§ **INSTRUCTIONS FOR THE TASK**:
Output every line below exactly, please, omitting pictures.

§ **DATA FOR THE TASK**:
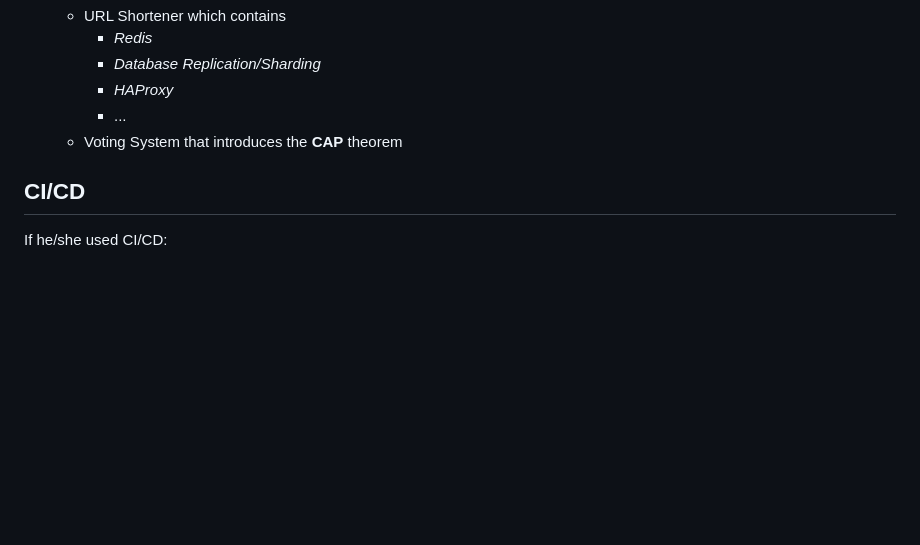
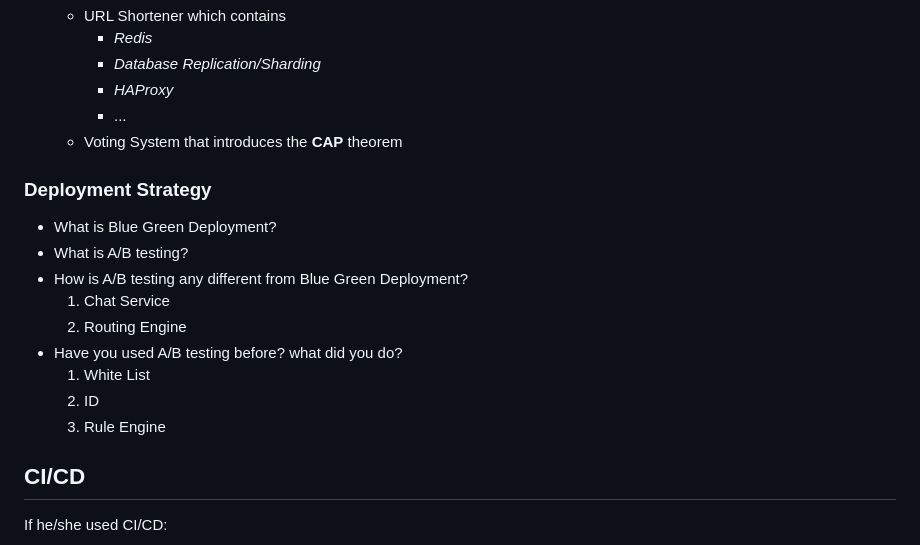
Before and after one commit to 1995parham-teaching/interviews, a Markdown page: questions/README.md, the part around the change. Drawn GitHub-style; blank space fills up the shorter version.

```diff
--- a/questions/README.md
+++ b/questions/README.md
@@ -304,6 +304,18 @@ COPY . .
     - ...
   - Voting System that introduces the **CAP** theorem
 
+### Deployment Strategy
+- What is Blue Green Deployment?
+- What is A/B testing?
+- How is A/B testing any different from Blue Green Deployment?
+    1. Chat Service
+    2. Routing Engine
+- Have you used A/B testing before? what did you do?
+    1. White List
+    2. ID
+    3. Rule Engine
+
+
 ## CI/CD
 
 If he/she used CI/CD:
```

§ **SOLUTION TO THIS EXERCISE**:
Before and after one commit to 1995parham-teaching/interviews, a Markdown page: questions/README.md, the part around the change. Drawn GitHub-style; blank space fills up the shorter version.

```diff
--- a/questions/README.md
+++ b/questions/README.md
@@ -304,6 +304,18 @@ COPY . .
     - ...
   - Voting System that introduces the **CAP** theorem
 
+### Deployment Strategy
+- What is Blue Green Deployment?
+- What is A/B testing?
+- How is A/B testing any different from Blue Green Deployment?
+    1. Chat Service
+    2. Routing Engine
+- Have you used A/B testing before? what did you do?
+    1. White List
+    2. ID
+    3. Rule Engine
+
+
 ## CI/CD
 
 If he/she used CI/CD:
```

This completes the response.